By Kendra Andrews
Class of 2019
Newswise — SPOKANE, Wash. – As a sophomore and the star point guard of the Camas (Washington) High School Papermakers, it seemed Jake Hansel had a world of opportunities when it came to playing college ball. But then that changed for Hansel, now a Gonzaga University freshman studying mechanical engineering.
The summer before his junior year, Hansel got an electrocardiogram that signaled a heart abnormality — something that runs in the Hansel family. Initially, doctors told Hansel the condition could be something called “athlete’s heart syndrome,” a nonthreatening diagnosis in which the heart is enlarged due to exercise and rests at a lower rate than usual. Hansel was cleared to continue playing basketball at the beginning of his junior season.
However, further tests revealed he had hypertrophic cardiomyopathy, a disease in which the heart muscle becomes abnormally thick, making it harder for the heart to pump blood.
“I got my hopes up when they said it could be athlete’s heart, so when the results came back and it was HCM it was a shock,” Hansel said. “It can lead to bad things like heart attacks on the court. Usually, it’s not as severe but there is no way to really treat it. The risk was too high to keep playing so I had to quit.”
The diagnosis left a sour taste in Hansel’s mouth at first but he looked for a silver lining. He found a way to remain a vital part of the team: he became an assistant coach and turned his diagnosis into an opportunity to educate others about the condition.
For his senior project, Hansel organized multiple events to raise funds to help spread the word about HCM, including designing a set of T-shirts that were sold at Camas basketball games.
So far, he has raised nearly $17,000 for Oregon Health & Science University’s Knight Cardiovascular Institute in Portland. In addition, he has worked with the David Heller Foundation, named for a student-athlete from Portland who died at age 17 from HCM.
“We set up (the relationship with OHSU) over the summer going into my senior year and then people could donate directly to it,” Hansel said. “Leading up to certain games we would sell T-shirts and wrist bands and auction off items people donated. All the money went toward OHSU and the certain niche I have.”

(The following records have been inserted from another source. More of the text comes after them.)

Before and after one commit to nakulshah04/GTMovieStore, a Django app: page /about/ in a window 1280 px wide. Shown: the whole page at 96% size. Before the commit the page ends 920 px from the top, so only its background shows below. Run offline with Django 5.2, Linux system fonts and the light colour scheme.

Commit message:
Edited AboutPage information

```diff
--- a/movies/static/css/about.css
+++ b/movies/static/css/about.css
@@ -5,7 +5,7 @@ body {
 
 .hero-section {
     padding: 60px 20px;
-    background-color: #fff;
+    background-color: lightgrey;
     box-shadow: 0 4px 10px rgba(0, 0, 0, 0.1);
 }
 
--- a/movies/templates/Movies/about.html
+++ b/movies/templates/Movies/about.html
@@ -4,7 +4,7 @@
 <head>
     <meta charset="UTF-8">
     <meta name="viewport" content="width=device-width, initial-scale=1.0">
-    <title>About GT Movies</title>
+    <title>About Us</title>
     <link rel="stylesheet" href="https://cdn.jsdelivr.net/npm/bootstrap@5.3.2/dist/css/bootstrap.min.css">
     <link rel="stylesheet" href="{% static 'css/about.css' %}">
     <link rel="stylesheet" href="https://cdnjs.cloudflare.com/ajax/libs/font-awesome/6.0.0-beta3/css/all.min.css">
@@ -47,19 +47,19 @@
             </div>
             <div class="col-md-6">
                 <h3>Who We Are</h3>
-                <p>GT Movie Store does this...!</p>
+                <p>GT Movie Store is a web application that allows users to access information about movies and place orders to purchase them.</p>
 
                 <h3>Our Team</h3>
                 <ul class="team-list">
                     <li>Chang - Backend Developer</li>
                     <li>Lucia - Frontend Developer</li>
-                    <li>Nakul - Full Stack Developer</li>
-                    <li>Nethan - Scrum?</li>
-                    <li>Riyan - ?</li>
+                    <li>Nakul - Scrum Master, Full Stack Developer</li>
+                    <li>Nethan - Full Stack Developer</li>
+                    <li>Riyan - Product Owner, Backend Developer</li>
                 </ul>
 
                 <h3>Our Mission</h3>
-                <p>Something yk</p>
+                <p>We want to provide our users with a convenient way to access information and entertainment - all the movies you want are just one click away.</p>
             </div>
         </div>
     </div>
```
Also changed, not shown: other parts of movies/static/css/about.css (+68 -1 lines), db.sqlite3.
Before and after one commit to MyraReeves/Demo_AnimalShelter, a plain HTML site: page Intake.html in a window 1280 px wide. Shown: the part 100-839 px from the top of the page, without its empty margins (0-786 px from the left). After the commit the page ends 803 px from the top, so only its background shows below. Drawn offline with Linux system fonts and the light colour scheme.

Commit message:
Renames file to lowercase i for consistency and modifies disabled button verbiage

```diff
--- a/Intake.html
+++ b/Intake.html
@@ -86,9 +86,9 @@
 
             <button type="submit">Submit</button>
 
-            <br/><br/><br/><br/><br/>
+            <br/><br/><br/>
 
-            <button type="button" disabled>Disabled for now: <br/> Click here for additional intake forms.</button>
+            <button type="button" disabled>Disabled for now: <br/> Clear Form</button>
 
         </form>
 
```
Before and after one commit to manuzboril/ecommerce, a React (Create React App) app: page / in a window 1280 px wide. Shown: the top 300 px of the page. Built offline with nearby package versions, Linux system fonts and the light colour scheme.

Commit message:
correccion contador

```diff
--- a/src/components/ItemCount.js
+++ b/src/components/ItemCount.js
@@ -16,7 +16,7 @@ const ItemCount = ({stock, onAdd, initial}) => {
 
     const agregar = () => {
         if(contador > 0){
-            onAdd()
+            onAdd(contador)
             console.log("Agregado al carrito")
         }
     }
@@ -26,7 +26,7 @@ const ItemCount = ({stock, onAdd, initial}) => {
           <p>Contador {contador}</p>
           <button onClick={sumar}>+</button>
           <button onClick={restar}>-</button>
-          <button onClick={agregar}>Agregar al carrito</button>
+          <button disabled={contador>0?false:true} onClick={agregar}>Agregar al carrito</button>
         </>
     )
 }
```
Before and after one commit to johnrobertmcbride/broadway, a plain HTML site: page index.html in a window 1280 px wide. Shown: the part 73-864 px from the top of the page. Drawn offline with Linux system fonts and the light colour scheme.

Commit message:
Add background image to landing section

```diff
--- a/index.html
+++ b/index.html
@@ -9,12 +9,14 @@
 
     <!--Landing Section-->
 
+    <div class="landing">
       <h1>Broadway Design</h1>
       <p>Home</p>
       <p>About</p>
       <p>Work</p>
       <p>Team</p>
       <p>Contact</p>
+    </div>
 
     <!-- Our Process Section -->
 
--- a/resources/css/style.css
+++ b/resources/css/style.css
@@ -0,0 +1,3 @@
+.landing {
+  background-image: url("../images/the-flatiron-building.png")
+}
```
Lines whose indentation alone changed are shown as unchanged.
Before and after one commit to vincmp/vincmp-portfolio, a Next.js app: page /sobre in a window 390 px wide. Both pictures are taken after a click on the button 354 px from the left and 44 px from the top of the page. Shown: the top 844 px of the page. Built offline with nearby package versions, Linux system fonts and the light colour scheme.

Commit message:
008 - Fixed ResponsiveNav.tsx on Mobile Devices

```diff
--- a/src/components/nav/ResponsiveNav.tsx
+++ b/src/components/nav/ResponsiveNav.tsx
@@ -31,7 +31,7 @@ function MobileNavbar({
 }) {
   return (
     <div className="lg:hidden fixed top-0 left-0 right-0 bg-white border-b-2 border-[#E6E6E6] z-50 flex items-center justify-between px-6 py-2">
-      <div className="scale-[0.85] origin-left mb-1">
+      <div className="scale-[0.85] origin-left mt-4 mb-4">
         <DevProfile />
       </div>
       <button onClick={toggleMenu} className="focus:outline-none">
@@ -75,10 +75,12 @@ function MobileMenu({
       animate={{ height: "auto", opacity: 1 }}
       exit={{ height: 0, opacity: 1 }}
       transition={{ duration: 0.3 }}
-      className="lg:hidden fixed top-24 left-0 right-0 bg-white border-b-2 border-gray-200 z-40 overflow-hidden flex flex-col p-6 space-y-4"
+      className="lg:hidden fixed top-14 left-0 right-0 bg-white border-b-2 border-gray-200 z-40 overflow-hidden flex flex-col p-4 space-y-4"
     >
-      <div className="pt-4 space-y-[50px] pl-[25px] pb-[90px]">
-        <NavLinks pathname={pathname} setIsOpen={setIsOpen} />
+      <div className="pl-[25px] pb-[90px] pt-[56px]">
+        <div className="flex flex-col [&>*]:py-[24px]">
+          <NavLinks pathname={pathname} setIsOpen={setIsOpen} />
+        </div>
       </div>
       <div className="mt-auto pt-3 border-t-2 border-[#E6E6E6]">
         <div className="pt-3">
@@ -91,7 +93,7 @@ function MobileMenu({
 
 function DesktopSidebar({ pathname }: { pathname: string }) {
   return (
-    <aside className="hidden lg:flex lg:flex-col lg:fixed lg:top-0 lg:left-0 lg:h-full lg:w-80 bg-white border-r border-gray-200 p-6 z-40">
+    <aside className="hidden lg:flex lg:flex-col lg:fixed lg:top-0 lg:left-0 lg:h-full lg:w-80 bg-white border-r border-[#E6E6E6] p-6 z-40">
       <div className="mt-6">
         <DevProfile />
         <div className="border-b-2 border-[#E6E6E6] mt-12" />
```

Hansel’s efforts have earned him the 2017 Berger and Green Heart Disease Scholarship awarded by a Pittsburgh-based disability law firm.
Hansel continues his efforts to bring awareness to HCM as a student in the Gonzaga School of Engineering and Applied Science.
“I have always wanted to do something that applies math and engineering. Gonzaga has a good school for it,” said Hansel, who earned placement on the Gonzaga President’s List last semester. Students must earn a 3.85 to 4.0 grade-point average to make the President’s List.
In a different life, Hansel might have been one of the players on the court with Gonzaga’s highly ranked basketball team in the McCarthey Athletic Center. Hansel has come to terms with that and is able to play hoops in intramurals – at a more moderate pace and shorter durations. He would like to become a team manager for the Zags.
Still, Hansel admits that managing HCM can be a struggle – one for which he’s continuing to adjust.
“There are very little symptoms but I can just tell my heart rate is increasing when I do certain things,” he said, noting he has become more cognizant and careful while exercising. “I’m supposed to do high reps and low intensity, which is fine.”
Hansel acknowledges that competing at the highest levels in basketball is no longer a necessity for him, however he remains interested in the sport and open to possibilities.
“If I am able to manage and go down that path that would be awesome but it is not a necessity,” said Hansel, who is enjoying engineering and beginning to think about his career plans. “I am sure I will coach when I’m older and be a part of it in that way with my kids but it’s not like I have to.”